This is not too difficult to swallow. Less convincing however, is what their equation is essentially saying: shoes = improved future.

TOMS is stating that there is a relationship between shoes and incidences of disease and injury, healthcare, school attendance, success in school, and community-level development. If there’s anything I gained from my pricey graduate education, it was a habit of being wary of claims like this. It sounds nice, but I have seen no evidence that more children wearing shoes is related to a decline in poverty or improved communities.

Could it hurt to have more children wearing shoes? Probably not. But the result of more children wearing shoes, based on what we know, is likely to be… more children are wearing shoes. In some places, children need to wear shoes in order to attend school, so arguably the kids that get shoes could attend school when before they could not. But this does not translate into a “better chance of improving the future” of entire communities. My beef here is pretty much what it is about “The Girl Effect” – that nobody should be promising that inputs as simple as shoes or goats or scholarships, are going to result in community or country-level outputs.

If what we’re interested in is improving health and school attendance, it would make a lot more sense to put money into addressing what is actually hampering health and attendance. Most illness and death among children in developing countries is due to unsafe water and sanitation. The reasons that children don’t attend school are multiple and complex, and include economic, social, and political factors. We know how to improve health among children, but unfortunately it’s not as easy (or as hip) as a pair of TOMS.

Cute kid and his pair of TOMS

Cultural Symbol

So why isn’t TOMS, instead of donating shoes, donating money to health organizations, or towards building latrines, or administering vaccines? Well, would you be as likely to buy a pair of TOMS if instead of a promise to give a similar pair to a child in need, they promised to give to respected nonprofits and charities? Probably you would, but not most people. The One for One model is very compelling, and something about giving something as cool as shoes allows us to dig in our wallets much more freely than say, seeing a photo of a pit latrine. More importantly, TOMS has done an extraordinary job of building an iconic product. To annoyingly and grossly generalize: people who wear TOMS are usually pretty hip. They are people who think about what they wear. Some, maybe a lot, are people who are maybe a little more likely to be aware of, and care about, poor people. And caring, in and of itself, has become a little hip. Wearing a pair of TOMS says that you’re in the loop, you’re a citizen of the world, you care. And this has much more to do with TOMS’ marketing and the kind of person that products like TOMS appeals to, than it has to do with the actual good that TOMS does.

I have nothing against dressing well.

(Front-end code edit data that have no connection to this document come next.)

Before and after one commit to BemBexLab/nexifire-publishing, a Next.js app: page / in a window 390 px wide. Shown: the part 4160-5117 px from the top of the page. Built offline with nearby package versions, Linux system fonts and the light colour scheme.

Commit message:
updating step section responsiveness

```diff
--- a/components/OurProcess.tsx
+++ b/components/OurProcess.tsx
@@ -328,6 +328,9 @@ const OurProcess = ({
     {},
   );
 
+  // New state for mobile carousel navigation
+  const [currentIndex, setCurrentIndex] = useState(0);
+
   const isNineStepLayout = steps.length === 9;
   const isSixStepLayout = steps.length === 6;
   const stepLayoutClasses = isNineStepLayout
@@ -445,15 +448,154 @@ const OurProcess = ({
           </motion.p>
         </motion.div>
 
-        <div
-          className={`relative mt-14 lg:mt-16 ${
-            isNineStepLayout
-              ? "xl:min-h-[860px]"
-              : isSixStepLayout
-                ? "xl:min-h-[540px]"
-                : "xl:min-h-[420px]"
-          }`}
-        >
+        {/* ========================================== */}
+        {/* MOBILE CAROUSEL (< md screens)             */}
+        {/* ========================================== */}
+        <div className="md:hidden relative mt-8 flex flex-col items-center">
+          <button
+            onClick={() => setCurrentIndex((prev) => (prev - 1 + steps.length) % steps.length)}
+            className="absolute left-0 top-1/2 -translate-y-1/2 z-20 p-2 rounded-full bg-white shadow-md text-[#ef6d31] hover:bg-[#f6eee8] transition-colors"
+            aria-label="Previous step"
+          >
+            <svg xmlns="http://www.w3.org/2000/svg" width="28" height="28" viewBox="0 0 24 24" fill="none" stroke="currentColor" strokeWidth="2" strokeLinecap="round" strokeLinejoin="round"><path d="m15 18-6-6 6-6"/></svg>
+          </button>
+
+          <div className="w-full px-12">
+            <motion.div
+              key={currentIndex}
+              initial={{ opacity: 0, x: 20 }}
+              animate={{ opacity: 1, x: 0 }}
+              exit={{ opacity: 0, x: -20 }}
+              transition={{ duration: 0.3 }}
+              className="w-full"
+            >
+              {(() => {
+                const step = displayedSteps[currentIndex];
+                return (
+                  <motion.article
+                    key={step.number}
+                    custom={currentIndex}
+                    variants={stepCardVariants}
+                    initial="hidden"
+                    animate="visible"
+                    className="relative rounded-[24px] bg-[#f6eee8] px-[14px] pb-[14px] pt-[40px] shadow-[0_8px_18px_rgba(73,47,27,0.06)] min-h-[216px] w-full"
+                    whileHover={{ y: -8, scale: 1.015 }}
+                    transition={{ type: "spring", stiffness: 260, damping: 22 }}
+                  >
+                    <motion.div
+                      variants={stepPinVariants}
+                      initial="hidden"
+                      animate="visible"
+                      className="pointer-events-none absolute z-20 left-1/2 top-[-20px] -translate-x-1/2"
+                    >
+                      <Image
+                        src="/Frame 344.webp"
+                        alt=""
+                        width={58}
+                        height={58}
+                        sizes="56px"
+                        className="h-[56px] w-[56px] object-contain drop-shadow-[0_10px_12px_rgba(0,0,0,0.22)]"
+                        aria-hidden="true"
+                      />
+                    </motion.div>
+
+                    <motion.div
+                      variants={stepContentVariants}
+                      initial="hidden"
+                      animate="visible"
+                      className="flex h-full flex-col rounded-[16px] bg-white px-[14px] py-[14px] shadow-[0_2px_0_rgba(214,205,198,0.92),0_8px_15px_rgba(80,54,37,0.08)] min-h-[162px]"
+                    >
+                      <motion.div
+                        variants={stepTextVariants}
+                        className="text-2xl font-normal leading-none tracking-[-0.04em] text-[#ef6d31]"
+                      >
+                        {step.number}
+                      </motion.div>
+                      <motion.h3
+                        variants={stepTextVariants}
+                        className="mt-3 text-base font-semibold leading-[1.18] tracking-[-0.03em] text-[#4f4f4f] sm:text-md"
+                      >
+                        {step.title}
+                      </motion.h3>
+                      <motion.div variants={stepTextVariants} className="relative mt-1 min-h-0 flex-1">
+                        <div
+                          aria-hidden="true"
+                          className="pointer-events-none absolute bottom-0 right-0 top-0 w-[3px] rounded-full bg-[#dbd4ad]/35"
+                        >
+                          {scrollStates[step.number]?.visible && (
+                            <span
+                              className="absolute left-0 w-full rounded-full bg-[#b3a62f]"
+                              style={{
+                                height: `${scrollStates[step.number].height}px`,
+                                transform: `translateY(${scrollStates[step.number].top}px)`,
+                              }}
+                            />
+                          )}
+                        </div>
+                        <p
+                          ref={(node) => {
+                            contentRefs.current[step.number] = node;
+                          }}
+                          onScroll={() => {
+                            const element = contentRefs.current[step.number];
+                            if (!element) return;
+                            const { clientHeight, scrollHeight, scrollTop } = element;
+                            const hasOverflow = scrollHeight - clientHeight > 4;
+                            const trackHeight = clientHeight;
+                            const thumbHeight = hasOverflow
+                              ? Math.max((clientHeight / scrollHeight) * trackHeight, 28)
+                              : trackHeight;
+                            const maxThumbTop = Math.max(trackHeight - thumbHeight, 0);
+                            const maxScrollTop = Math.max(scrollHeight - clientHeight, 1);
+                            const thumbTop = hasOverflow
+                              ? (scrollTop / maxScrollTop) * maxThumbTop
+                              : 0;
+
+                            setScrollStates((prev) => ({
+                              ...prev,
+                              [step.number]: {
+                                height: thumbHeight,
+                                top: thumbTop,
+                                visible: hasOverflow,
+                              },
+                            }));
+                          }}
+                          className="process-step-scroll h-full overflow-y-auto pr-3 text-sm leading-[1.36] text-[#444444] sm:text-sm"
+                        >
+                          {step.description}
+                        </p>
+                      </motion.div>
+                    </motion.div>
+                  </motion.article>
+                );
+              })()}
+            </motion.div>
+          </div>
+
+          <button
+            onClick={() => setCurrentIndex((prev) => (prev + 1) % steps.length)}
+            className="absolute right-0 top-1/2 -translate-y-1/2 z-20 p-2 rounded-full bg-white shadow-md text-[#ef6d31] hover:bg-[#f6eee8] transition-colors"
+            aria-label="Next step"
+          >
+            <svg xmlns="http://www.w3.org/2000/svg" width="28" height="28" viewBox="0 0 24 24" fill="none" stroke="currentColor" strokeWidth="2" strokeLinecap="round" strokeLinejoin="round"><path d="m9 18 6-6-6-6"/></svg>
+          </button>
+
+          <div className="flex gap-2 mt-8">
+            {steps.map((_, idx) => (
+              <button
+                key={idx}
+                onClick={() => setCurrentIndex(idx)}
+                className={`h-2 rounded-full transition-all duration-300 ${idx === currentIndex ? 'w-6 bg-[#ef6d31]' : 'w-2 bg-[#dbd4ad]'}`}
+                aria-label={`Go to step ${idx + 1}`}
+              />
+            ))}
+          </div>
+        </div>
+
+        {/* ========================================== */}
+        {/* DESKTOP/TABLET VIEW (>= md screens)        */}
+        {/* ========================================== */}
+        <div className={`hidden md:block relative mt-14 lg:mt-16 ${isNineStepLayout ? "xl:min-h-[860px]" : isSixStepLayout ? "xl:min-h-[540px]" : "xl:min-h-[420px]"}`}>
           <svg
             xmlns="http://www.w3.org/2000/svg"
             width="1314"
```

I fully support it. I also want people to care about the companies they buy from. But I think TOMS, and similar companies/organizations, may have become the poverty equivalent of green-washing. I’d love to see more socially-conscious companies go mainstream, just as it has been nice to see environmentally friendly products become more widely embraced. However, just as you or I should be wary of a dish soap that claims to end climate change, so should we not buy into the idea that shoes, or crocheted hats, or any other product is going to end poverty in entire communities. Let’s dress well, let’s care, but let’s not pretend that doing either of these things is going to seriously address problems as widespread and complex as poor health and education in poor communities. That work is much more difficult, and much less glamorous, than pulling on a pair of shoes.

Kristen Stewart Wears TOMS, Doesn't End Poverty